▶ _Assigned task_: Without the pictures, give the entries below again exactly as written.

* * * *

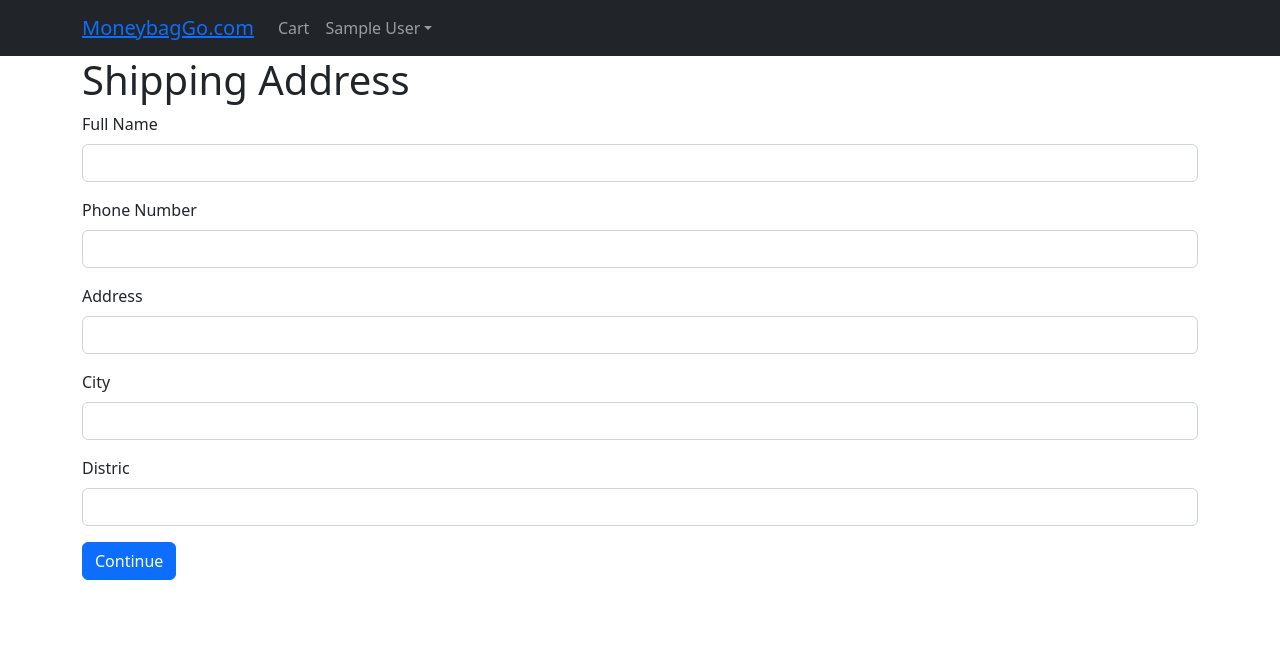
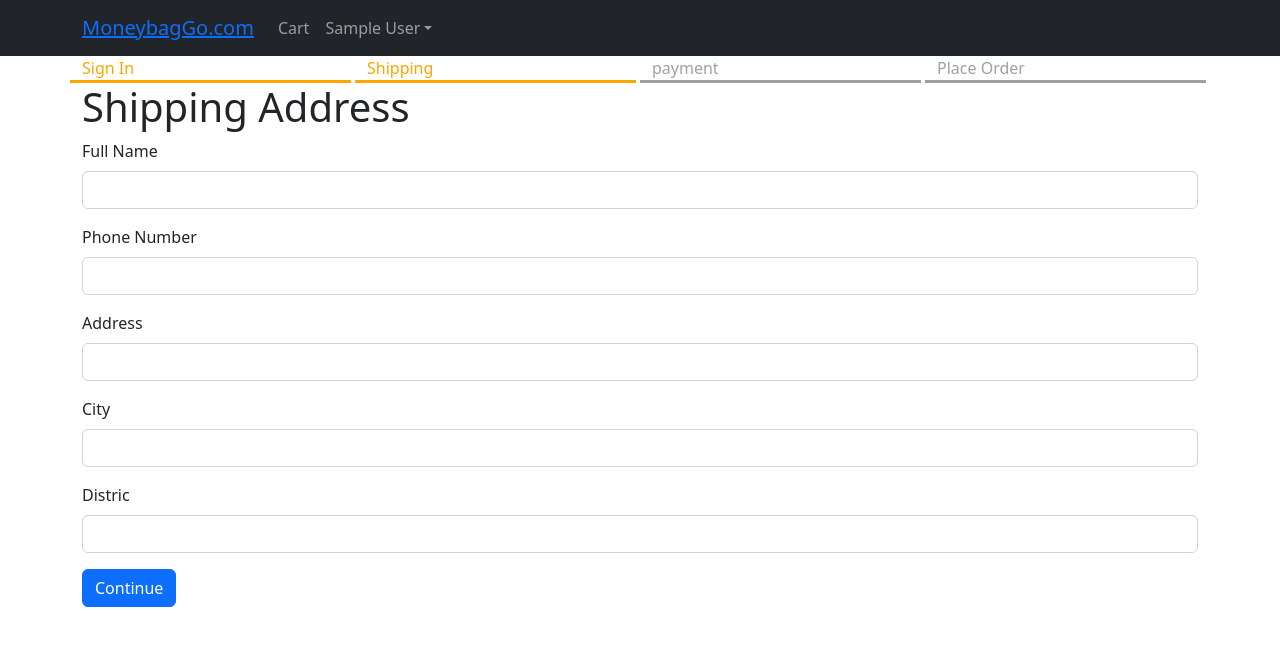
Before and after one commit to nasmus/Ecommerce, a React (Create React App) app in the folder clint/: page /shipping in a window 1280 px wide. Shown: the top 646 px of the page. Built offline with nearby package versions, Linux system fonts and the light colour scheme; sample sign-in values are in the browser's storage.

Commit message:
create shiping status bar

```diff
--- /dev/null
+++ b/clint/src/components/CheckOut.js
@@ -0,0 +1,21 @@
+import React from 'react'
+import Row from 'react-bootstrap/Row';
+import Col from 'react-bootstrap/Col';
+import Container from 'react-bootstrap/esm/Container';
+
+function CheckOut(props) {
+  return (
+    <Container>
+        <div>
+            <Row className='chekcout-steps' >
+                <Col className={props.step1 ? 'active' : ''} >Sign In</Col>
+                <Col className={props.step2 ? 'active' : ''} >Shipping</Col>
+                <Col className={props.step3 ? 'active' : ''} >payment</Col>
+                <Col className={props.step4 ? 'active' : ''} >Place Order</Col>
+            </Row>
+        </div>
+    </Container>
+  )
+}
+
+export default CheckOut
--- a/clint/src/index.css
+++ b/clint/src/index.css
@@ -33,3 +33,15 @@
 .img-thumbnile{
     height: 80px;
 }
+.small-container {
+    max-width: 600px;
+}
+.chekcout-steps > div {
+    border-bottom: 0.2rem solid #a0a0a0;
+    color: #a0a0a0;
+    margin-right: 4px;
+}
+.chekcout-steps > div.active {
+    border-bottom: 0.2rem solid orange;
+    color: orange;
+}
--- a/clint/src/screen/ShipingAddressScreen.js
+++ b/clint/src/screen/ShipingAddressScreen.js
@@ -3,6 +3,7 @@ import Button from 'react-bootstrap/esm/Button';
 import Container from 'react-bootstrap/esm/Container';
 import Form from 'react-bootstrap/Form'
 import { useNavigate } from 'react-router-dom';
+import CheckOut from '../components/CheckOut';
 import { Store } from '../Store';
 
 function ShipingAddressScreen() {
@@ -48,7 +49,8 @@ function ShipingAddressScreen() {
     const [phoneNumber, setPhoneNumber] = useState( shippingAddress.phoneNumber || '');
   return (
     <div>
-        <Container className='small__container'>
+        <CheckOut step1 step2 ></CheckOut>
+        <Container className='small-container'>
         <h1>Shipping Address</h1>
             <Form onSubmit={submitHandler} >
             <Form.Group className='mb-3' controlId='fullName' >
```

* * * *

▶ _Exercise response_:
Before and after one commit to nasmus/Ecommerce, a React (Create React App) app in the folder clint/: page /shipping in a window 1280 px wide. Shown: the top 646 px of the page. Built offline with nearby package versions, Linux system fonts and the light colour scheme; sample sign-in values are in the browser's storage.

Commit message:
create shiping status bar

```diff
--- /dev/null
+++ b/clint/src/components/CheckOut.js
@@ -0,0 +1,21 @@
+import React from 'react'
+import Row from 'react-bootstrap/Row';
+import Col from 'react-bootstrap/Col';
+import Container from 'react-bootstrap/esm/Container';
+
+function CheckOut(props) {
+  return (
+    <Container>
+        <div>
+            <Row className='chekcout-steps' >
+                <Col className={props.step1 ? 'active' : ''} >Sign In</Col>
+                <Col className={props.step2 ? 'active' : ''} >Shipping</Col>
+                <Col className={props.step3 ? 'active' : ''} >payment</Col>
+                <Col className={props.step4 ? 'active' : ''} >Place Order</Col>
+            </Row>
+        </div>
+    </Container>
+  )
+}
+
+export default CheckOut
--- a/clint/src/index.css
+++ b/clint/src/index.css
@@ -33,3 +33,15 @@
 .img-thumbnile{
     height: 80px;
 }
+.small-container {
+    max-width: 600px;
+}
+.chekcout-steps > div {
+    border-bottom: 0.2rem solid #a0a0a0;
+    color: #a0a0a0;
+    margin-right: 4px;
+}
+.chekcout-steps > div.active {
+    border-bottom: 0.2rem solid orange;
+    color: orange;
+}
--- a/clint/src/screen/ShipingAddressScreen.js
+++ b/clint/src/screen/ShipingAddressScreen.js
@@ -3,6 +3,7 @@ import Button from 'react-bootstrap/esm/Button';
 import Container from 'react-bootstrap/esm/Container';
 import Form from 'react-bootstrap/Form'
 import { useNavigate } from 'react-router-dom';
+import CheckOut from '../components/CheckOut';
 import { Store } from '../Store';
 
 function ShipingAddressScreen() {
@@ -48,7 +49,8 @@ function ShipingAddressScreen() {
     const [phoneNumber, setPhoneNumber] = useState( shippingAddress.phoneNumber || '');
   return (
     <div>
-        <Container className='small__container'>
+        <CheckOut step1 step2 ></CheckOut>
+        <Container className='small-container'>
         <h1>Shipping Address</h1>
             <Form onSubmit={submitHandler} >
             <Form.Group className='mb-3' controlId='fullName' >
```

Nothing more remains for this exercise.